2,000- Year- Old Graves Found in Mexico
Construction crews in eastern Mexico happened upon an unlikely discovery. An ancient settlement containing pyramid ruins and 30 skeletons is thought to be approximately 2,000-years-old according to archaeologists.
According to the National Anthropology and History Institute, or INAH, clay figurines, mirrors, jade beads and animal remains were also discovered at the site which lies in the village of Jaltipan, southeast of Veracruz.
At this time, very little is known about the settlement or the people that inhabited it. The area is thought to have been active from about the first century A.D. until 600 or 700 A.D.
Archaeologist Alfredo Delgado reported in a statement, “All that is known so far is that of the 30 burials, two at least belong to infants.”
Thought to possibly be left as companions in the underworld, deer antlers and bones belonging to deer, fish, dogs, coyote and birds were found in the graves.
Research leader Alfredo Delgado said the discovery occurred in the course of construction work being done in the area.
“Analyses will enable us to see whether this site was multicultural, as is indicated by the materials found, or whether the inhabitants were all of the same genetic type.
“This find has great value not only for the number of skeletons found, but also for the fossils that have appeared, and which at some time were brought from the central part of the country, since in this region that are no remains of this kind,” the archaeologist said.
Artifacts found at the site hint that the settlement may have been multicultural.
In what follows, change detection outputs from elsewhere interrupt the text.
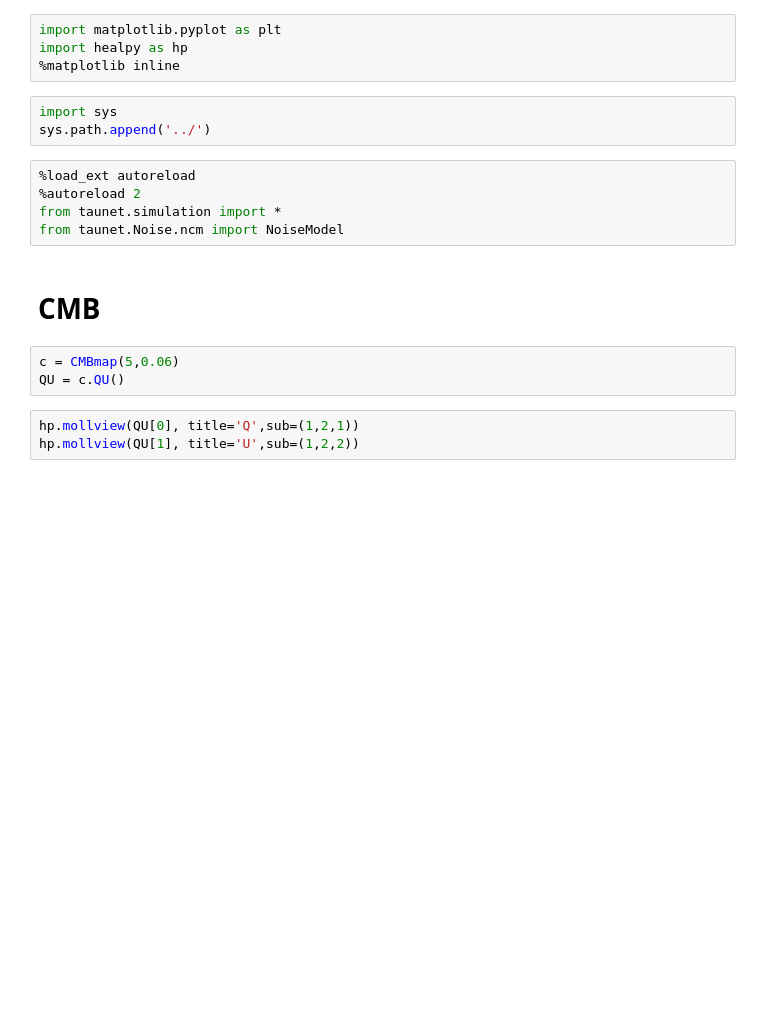
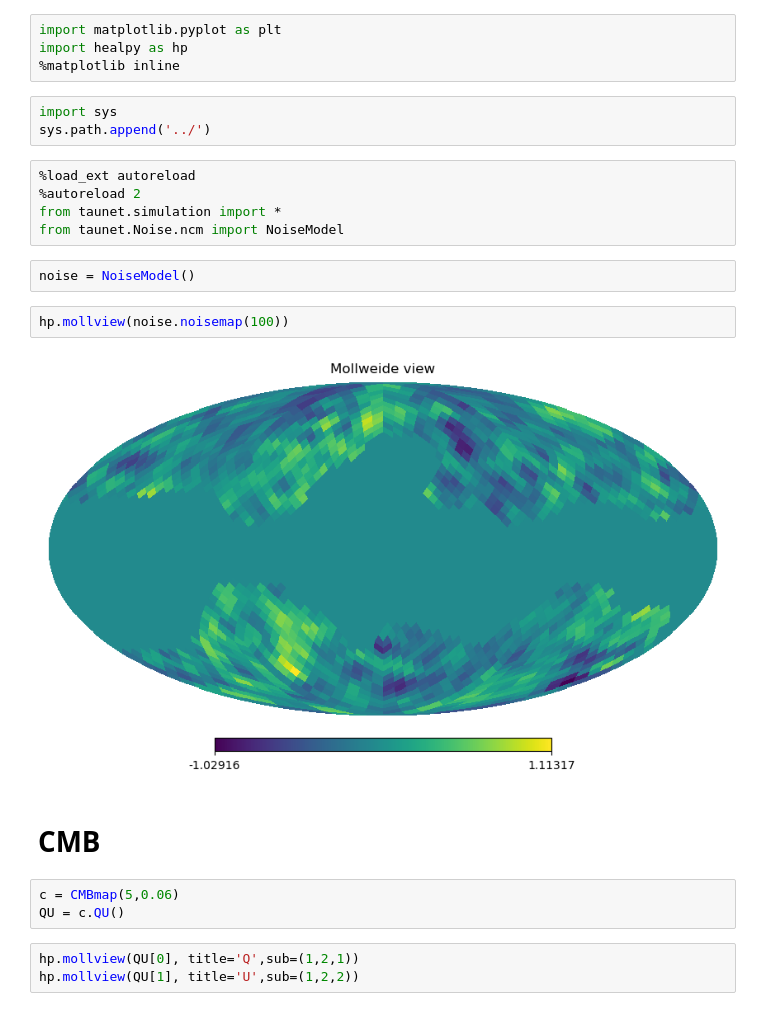
Before and after one commit to antolonappan/taunet, a Jupyter notebook: Notebooks/cmb.ipynb, the cells around one changed output. Cells and saved outputs as stored; diff of their text form; blank space fills up the shorter version.

```diff
--- a/Notebooks/cmb.ipynb
+++ b/Notebooks/cmb.ipynb
@@ -10,6 +10,12 @@ sys.path.append('../')
 %autoreload 2
 from taunet.simulation import *
 from taunet.Noise.ncm import NoiseModel
+# %%
+noise = NoiseModel()
+# %%
+hp.mollview(noise.noisemap(100))
+# %% [output]
+[figure, added]
 # %% [markdown]
 # CMB
 # %%
```
Also changed, not shown: parts of 3 cells of this notebook, 1 other file.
Mayan figurines and stonework were discovered alongside pottery that appears to have come from Teotihuacan, an ancient city.
The 39 foot pyramid was found on a hill and appears, according to researchers, to be either Mayan or Tagin.
2,000-year-old graves, pyramid ruins found in Mexico